NEW YORK CITY — Last Thursday, a group of Muslim owned-businesses, mosques, individuals, and student groups reached a settlement with the New York Police Department (NYPD) in a federal lawsuit challenging the discriminatory surveillance of American Muslims in New Jersey.
Filed in 2012 in federal court in New Jersey, in Hassan v. City of New York was the first lawsuit brought on behalf of American Muslims unlawfully surveilled under the NYPD’s program. The plaintiffs are represented by Muslim Advocates, the Center for Constitutional Rights and Gibbons P.C.
The NYPD has agreed to may more than $1 million in legal fees and damages.
Under the surveillance program, the NYPD spied on at least 20 mosques, 14 restaurants, 11 retail stores, two grade schools and two Muslim Student Associations in New Jersey. The monitoring included video surveillance, photographing license plates, community mapping and infiltration by undercover officers and informants at places of worship, student associations and businesses.
Internal NYPD documents, including a list of 28 “ancestries of interest”, revealed that the NYPD used racial and ethnic backgrounds as proxies to identify and target adherents to Islam. By its own admission, the NYPD’s surveillance of Muslims failed to produce a single lead.
Under the terms of the settlement, the NYPD has confirmed it will reform its practices by agreeing not to engage in surveillance on the basis of religion or ethnicity, implement a policy guide that will govern the Intelligence Bureau’s activities and pay businesses and mosques damages for income lost as a result of being unfairly targeted.
Hassan was initially filed by Muslim Advocates and the Center for Constitutional Rights.
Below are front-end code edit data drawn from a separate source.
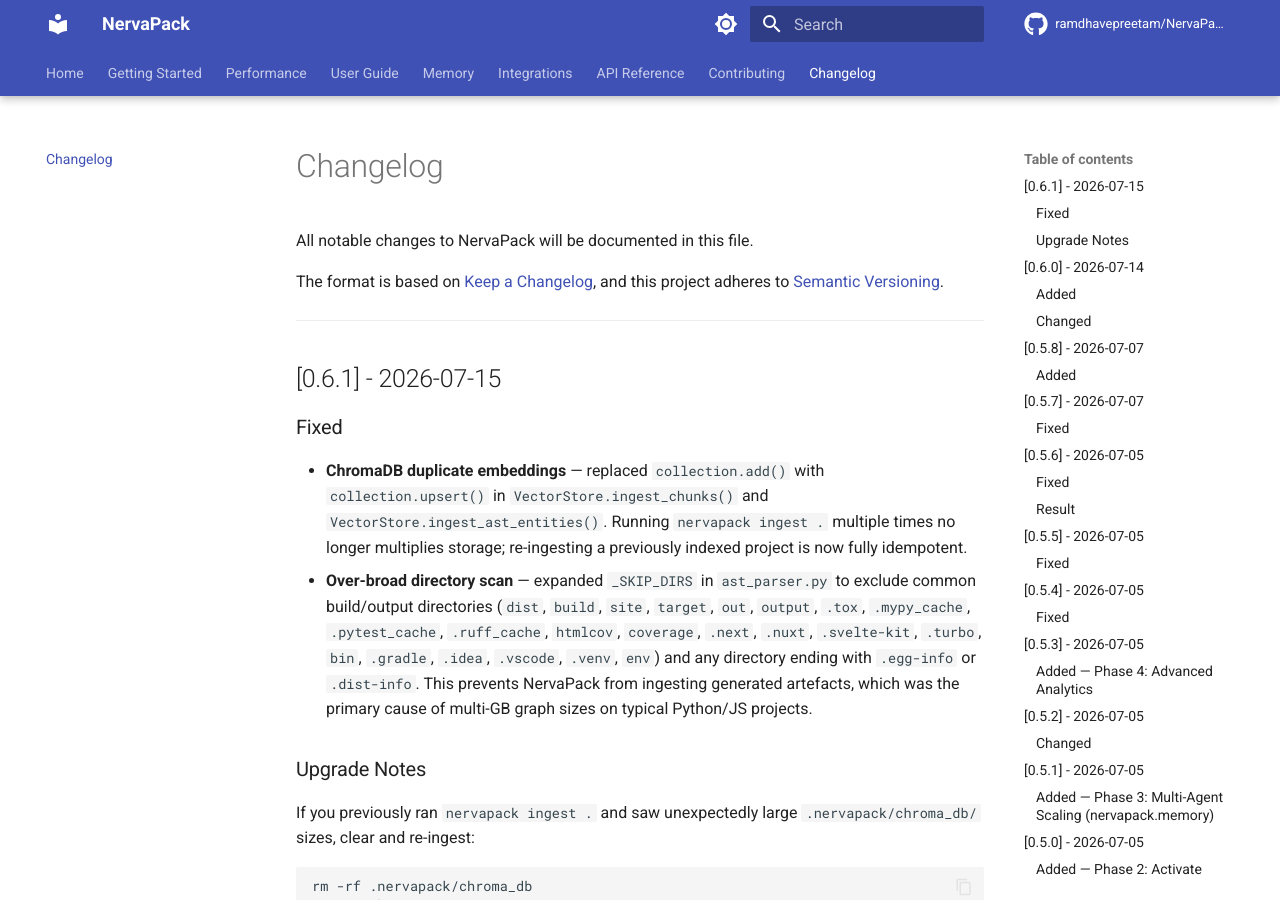
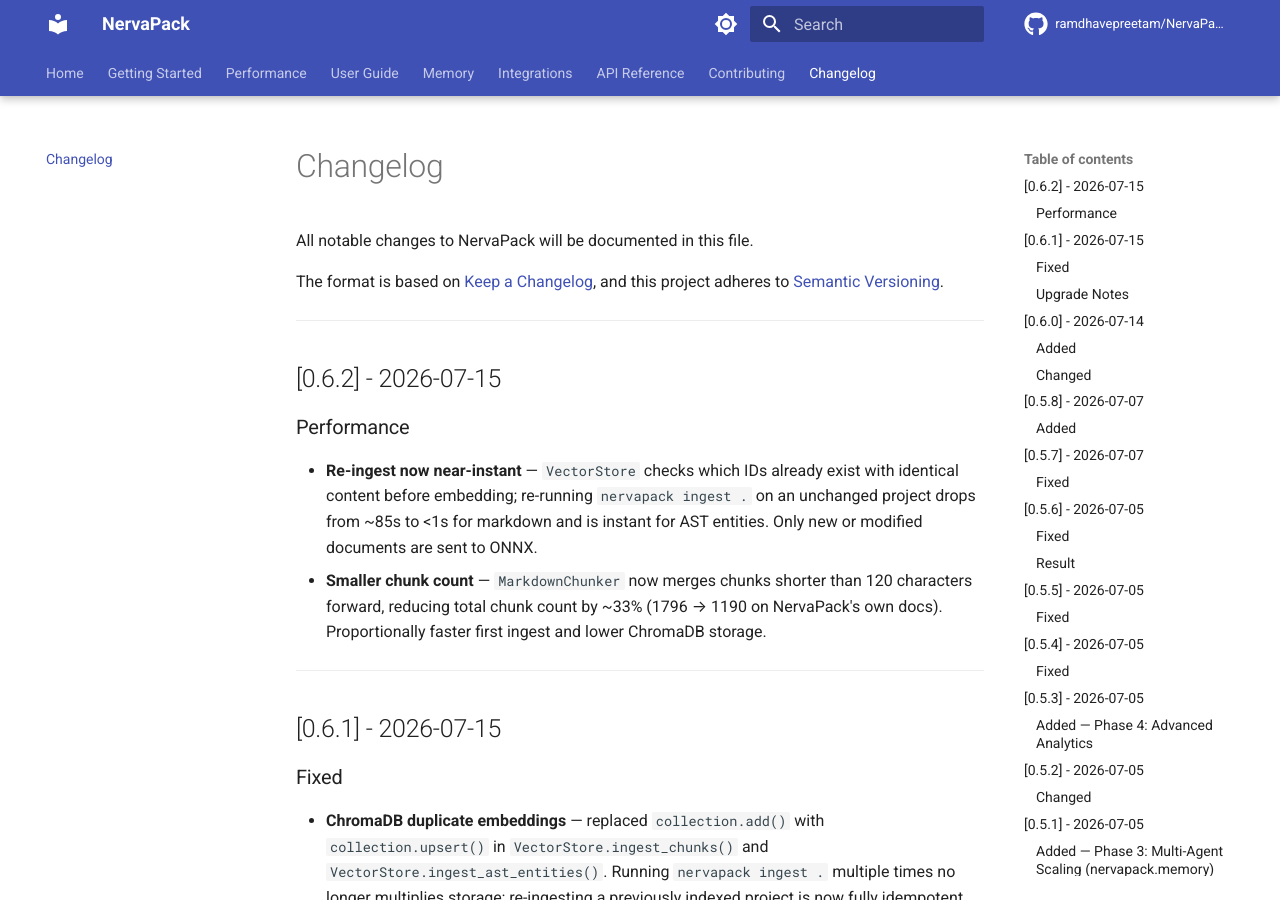
Before and after one commit to ramdhavepreetam/NervaPack, an MkDocs documentation site: the page built from docs/changelog.md, in a window 1280 px wide and 900 px high. Built offline with MkDocs 1.6.1 and Material for MkDocs 9.7.7, drawn with Linux system fonts in a browser that asks for light colours; comment, search, counter and statistics services are not loaded; the version menu is left out.

Commit message:
chore: bump to v0.6.2
PyPI does not allow re-uploading the same version filename; bumping to
publish the re-ingest speed fixes (VectorStore._filter_new + MD chunk merge).

Co-Authored-By: Claude Sonnet 4.6 <noreply@anthropic.com>

```diff
--- a/docs/changelog.md
+++ b/docs/changelog.md
@@ -4,6 +4,14 @@ All notable changes to NervaPack will be documented in this file.
 
 The format is based on [Keep a Changelog](https://keepachangelog.com/en/1.0.0/),
 and this project adheres to [Semantic Versioning](https://semver.org/spec/v2.0.0.html).
+
+---
+
+## [0.6.2] - 2026-07-15
+
+### Performance
+- **Re-ingest now near-instant** — `VectorStore` checks which IDs already exist with identical content before embedding; re-running `nervapack ingest .` on an unchanged project drops from ~85s to <1s for markdown and is instant for AST entities. Only new or modified documents are sent to ONNX.
+- **Smaller chunk count** — `MarkdownChunker` now merges chunks shorter than 120 characters forward, reducing total chunk count by ~33% (1796 → 1190 on NervaPack's own docs). Proportionally faster first ingest and lower ChromaDB storage.
 
 ---
 
--- a/pyproject.toml
+++ b/pyproject.toml
@@ -4,7 +4,7 @@ build-backend = "setuptools.build_meta"
 
 [project]
 name = "nervapack"
-version = "0.6.1"
+version = "0.6.2"
 description = "Privacy-first, offline knowledge graph for developers"
 readme = "README.md"
 requires-python = ">=3.10"
--- a/server.json
+++ b/server.json
@@ -7,13 +7,13 @@
     "url": "https://github.com/ramdhavepreetam/NervaPack",
     "source": "github"
   },
-  "version": "0.6.1",
+  "version": "0.6.2",
   "packages": [
     {
       "registryType": "pypi",
       "registryBaseUrl": "https://pypi.org",
       "identifier": "nervapack",
-      "version": "0.6.1",
+      "version": "0.6.2",
       "transport": {
         "type": "stdio"
       },
```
Gibbons, P.C. later joined as co-counsel. It was the first case to challenge the NYPD’s Muslim spying program.